I’m in my fourth year of bookselling, and the biggest change I can notice in that time has been my own learning curve. But I have a long history working and managing within the retail sector, which has certainly changed. Where we used to drive sales through tracking profits and doing add-on sells to our customers, I now find that the human connection side of the business plays a much larger role in building a stable business. We can’t beat the prices offered online or by department stores. What we can do is connect with the people in our local community, listen to their needs, and provide a place for them to feel ownership.

What kinds of books do you gravitate towards?

I personally love experimental and literary fiction. Books with ambiguous endings, unique prose styles and challenging, non-linear storylines are the ones I love the most. The power of an opening line is something that can’t be understated.

Is there a book that you think everyone should read?

I love, love, love Customer Service Wolf by Anne Barnetson! I’ve been a big fan for a long time, and honestly feel like he is my spirit animal. I really enjoy when he jumps across the counter and eats his customers. It is so satisfying!

If everyone read this book:

A: they would have a laugh! Laughter is so good for you and we could all use more of it.

B: they might empathise with the people who serve them in retail and hospitality, and perhaps be slightly kinder.

What was the last interaction on the floor that made you laugh?

A young boy of about 5 or 6 years poked his head into the office and asked wide-eyed ‘Is this your room?’ I told him yes, this was my office. He responded by stating, ‘You sure have lots of books in your room! I’ve got a couple of books in my room but mostly I’ve got toys.’

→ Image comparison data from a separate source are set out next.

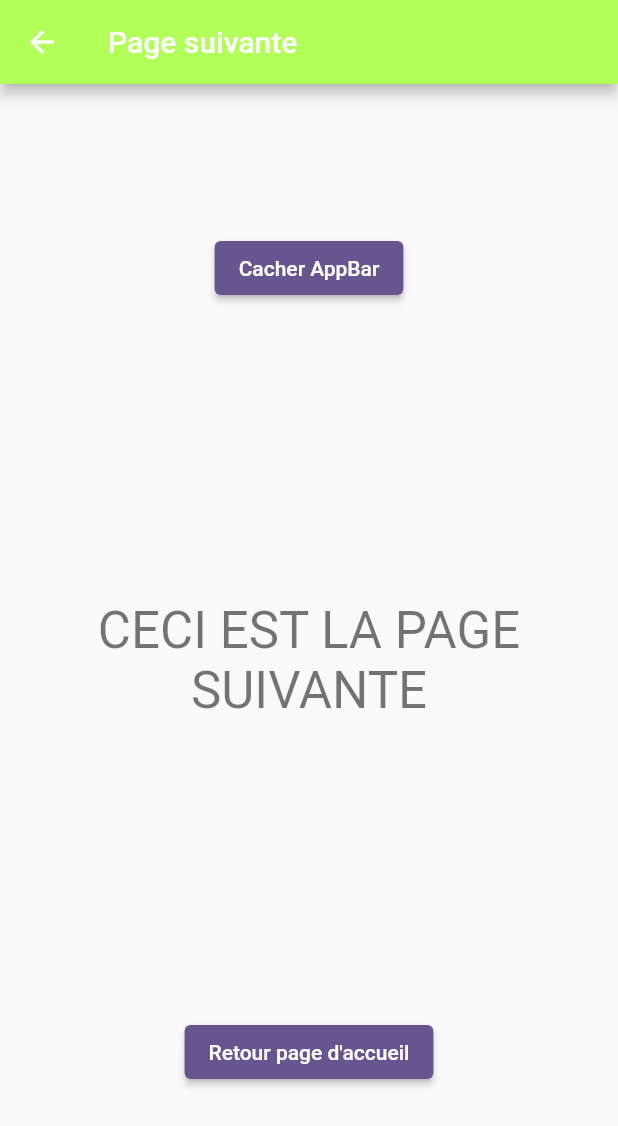
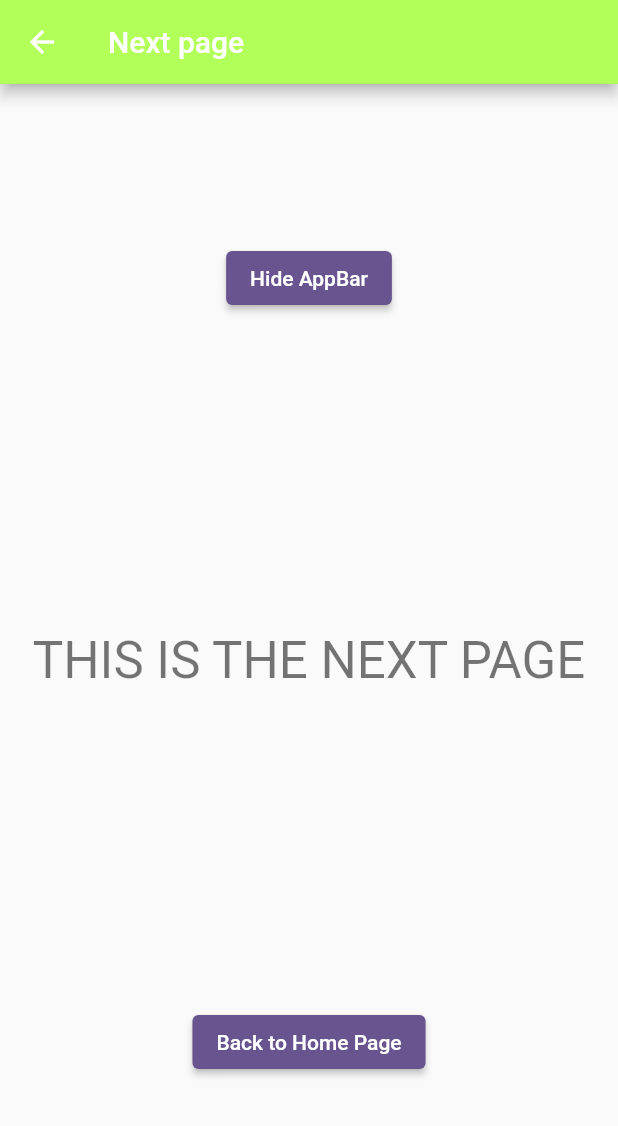
Before and after one commit to lpastyle/m2_flutter_simple_navigation, a Flutter app: the NextPage screen opened directly, on a phone screen of 412 x 824 dp. Shown: the top 1126 px of the screen. Run offline on Flutter 3.47's test engine with Material 3 defaults, Android fonts, the light colour scheme and no system bars.

Commit message:
Translate from french

```diff
--- a/lib/next_page.dart
+++ b/lib/next_page.dart
@@ -20,7 +20,7 @@
     return Scaffold(
       // plus possible de revenir sur la home page quand l'AppBar est cachée
       appBar: showAppBar ? AppBar(
-        title: const Text("Page suivante"),
+        title: const Text("Next page"),
         backgroundColor: widget.color,
       ) : null,
       body: Center(
@@ -30,8 +30,8 @@
           children: [
             ElevatedButton(
               onPressed: () => setState(() => showAppBar = ! showAppBar),
-              child: Text(showAppBar ? "Cacher AppBar" : "Montrer AppBar")),
-             Text("CECI EST LA PAGE SUIVANTE",
+              child: Text(showAppBar ? "Hide AppBar" : "Show AppBar")),
+             Text("THIS IS THE NEXT PAGE",
               textAlign: TextAlign.center,
               style: Theme.of(context).textTheme.headlineMedium
             ),
@@ -39,7 +39,7 @@
               // STEP 1
               //onPressed: null,
               onPressed: () => Navigator.of(context).pop(),
-              child: const Text("Retour page d'accueil"))
+              child: const Text("Back to Home Page"))
           ],
         )
       )
```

He disappeared only to come back a few minutes later with a copy of Magda Szubanski’s biography and asked if the lady on the book was me. When I told him it wasn’t, he asked whether she was my sister. I said that unfortunately I didn’t know the lady personally and got a really suspicious side-eye as he walked away. He definitely thought I was lying.